● EXERCISE PROMPT
Tally the lines in the entries below where the string "books" occurs. Reply with the total alone.

#### THE DATA ####

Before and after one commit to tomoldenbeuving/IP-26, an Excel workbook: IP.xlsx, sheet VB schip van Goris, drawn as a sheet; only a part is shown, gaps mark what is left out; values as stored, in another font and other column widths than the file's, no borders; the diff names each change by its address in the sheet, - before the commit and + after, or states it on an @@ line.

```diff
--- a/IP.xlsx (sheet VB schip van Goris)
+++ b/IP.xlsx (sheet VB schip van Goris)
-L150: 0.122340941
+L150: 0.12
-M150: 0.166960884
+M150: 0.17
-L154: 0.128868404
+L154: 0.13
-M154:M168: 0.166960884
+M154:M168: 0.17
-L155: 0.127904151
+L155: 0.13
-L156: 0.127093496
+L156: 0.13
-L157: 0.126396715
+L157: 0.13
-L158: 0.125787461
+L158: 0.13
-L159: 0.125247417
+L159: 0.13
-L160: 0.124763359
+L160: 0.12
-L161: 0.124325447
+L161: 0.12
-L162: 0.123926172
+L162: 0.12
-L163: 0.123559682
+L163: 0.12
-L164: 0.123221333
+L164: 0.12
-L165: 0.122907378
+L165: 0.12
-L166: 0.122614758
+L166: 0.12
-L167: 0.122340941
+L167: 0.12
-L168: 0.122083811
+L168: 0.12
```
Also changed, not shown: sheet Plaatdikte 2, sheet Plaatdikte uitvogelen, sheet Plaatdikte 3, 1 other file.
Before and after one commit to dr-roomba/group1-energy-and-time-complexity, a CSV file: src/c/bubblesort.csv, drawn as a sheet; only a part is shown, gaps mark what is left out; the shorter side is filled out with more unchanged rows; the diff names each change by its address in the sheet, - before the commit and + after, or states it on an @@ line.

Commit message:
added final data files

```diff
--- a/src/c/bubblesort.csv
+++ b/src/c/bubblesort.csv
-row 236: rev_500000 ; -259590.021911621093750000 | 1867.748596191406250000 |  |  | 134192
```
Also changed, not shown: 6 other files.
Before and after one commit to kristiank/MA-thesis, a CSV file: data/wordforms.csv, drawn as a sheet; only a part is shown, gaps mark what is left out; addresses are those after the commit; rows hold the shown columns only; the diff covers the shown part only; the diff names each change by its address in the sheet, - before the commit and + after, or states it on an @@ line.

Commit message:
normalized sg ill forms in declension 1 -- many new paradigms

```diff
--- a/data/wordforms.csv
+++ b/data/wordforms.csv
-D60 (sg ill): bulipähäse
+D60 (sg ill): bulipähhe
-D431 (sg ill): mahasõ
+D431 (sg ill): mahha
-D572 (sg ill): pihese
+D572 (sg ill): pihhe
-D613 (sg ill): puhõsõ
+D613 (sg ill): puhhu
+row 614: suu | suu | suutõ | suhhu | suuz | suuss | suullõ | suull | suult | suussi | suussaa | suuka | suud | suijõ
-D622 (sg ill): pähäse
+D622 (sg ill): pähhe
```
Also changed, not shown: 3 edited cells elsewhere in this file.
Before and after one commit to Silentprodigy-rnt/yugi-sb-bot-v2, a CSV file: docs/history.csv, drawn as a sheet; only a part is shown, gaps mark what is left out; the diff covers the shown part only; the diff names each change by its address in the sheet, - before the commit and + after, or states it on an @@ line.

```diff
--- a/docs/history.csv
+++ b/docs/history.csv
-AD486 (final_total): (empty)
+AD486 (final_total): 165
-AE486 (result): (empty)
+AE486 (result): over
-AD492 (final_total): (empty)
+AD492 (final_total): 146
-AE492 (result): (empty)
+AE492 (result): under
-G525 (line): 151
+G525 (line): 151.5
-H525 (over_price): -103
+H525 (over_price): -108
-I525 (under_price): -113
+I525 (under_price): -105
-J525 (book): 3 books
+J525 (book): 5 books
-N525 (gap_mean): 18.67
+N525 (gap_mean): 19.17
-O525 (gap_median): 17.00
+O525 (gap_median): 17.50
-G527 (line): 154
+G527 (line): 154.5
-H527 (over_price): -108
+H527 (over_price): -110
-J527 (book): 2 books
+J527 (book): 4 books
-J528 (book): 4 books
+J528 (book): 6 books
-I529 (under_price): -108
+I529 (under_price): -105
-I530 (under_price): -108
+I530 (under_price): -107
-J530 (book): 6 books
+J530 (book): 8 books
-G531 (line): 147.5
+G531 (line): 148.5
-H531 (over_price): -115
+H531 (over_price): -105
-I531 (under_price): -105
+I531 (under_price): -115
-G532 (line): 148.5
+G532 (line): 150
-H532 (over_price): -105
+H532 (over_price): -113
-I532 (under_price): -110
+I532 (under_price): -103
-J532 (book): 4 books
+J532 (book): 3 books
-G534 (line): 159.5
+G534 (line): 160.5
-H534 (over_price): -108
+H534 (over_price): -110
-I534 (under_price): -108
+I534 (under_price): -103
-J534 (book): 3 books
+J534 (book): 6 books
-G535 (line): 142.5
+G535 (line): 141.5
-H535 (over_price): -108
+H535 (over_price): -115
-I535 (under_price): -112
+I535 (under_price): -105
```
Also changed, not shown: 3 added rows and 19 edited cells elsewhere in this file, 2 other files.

####

● ANSWER BELOW
12